**EXERCISE REQUIREMENTS:** For the entries that follow, tally the lines holding the string "Passionate". Give the total and nothing else.

:: MATERIAL FOR THIS EXERCISE

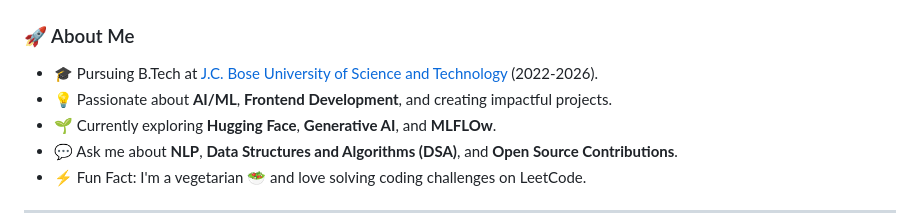
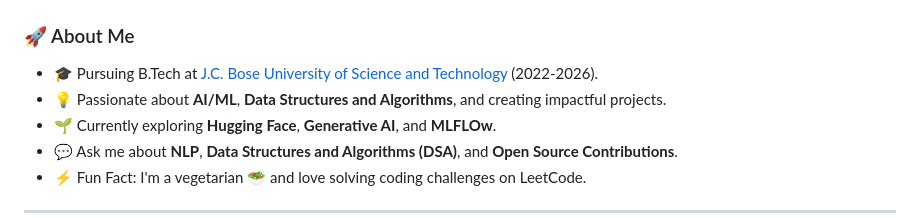
Before and after one commit to anushka7220/anushka7220, a Markdown page: README.md, the part around the change. Drawn GitHub-style.

```diff
--- a/README.md
+++ b/README.md
@@ -7,7 +7,7 @@
 ### 🚀 About Me
 
 - 🎓 Pursuing B.Tech at [J.C. Bose University of Science and Technology](https://jcboseust.ac.in) (2022-2026).
-- 💡 Passionate about **AI/ML**, **Frontend Development**, and creating impactful projects.
+- 💡 Passionate about **AI/ML**, **Data Structures and Algorithms**, and creating impactful projects.
 - 🌱 Currently exploring **Hugging Face**, **Generative AI**, and **MLFLOw**.
 - 💬 Ask me about **NLP**, **Data Structures and Algorithms (DSA)**, and **Open Source Contributions**.
 - ⚡ Fun Fact: I'm a vegetarian 🥗 and love solving coding challenges on LeetCode.
```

::::

**TASK SOLUTION:** 2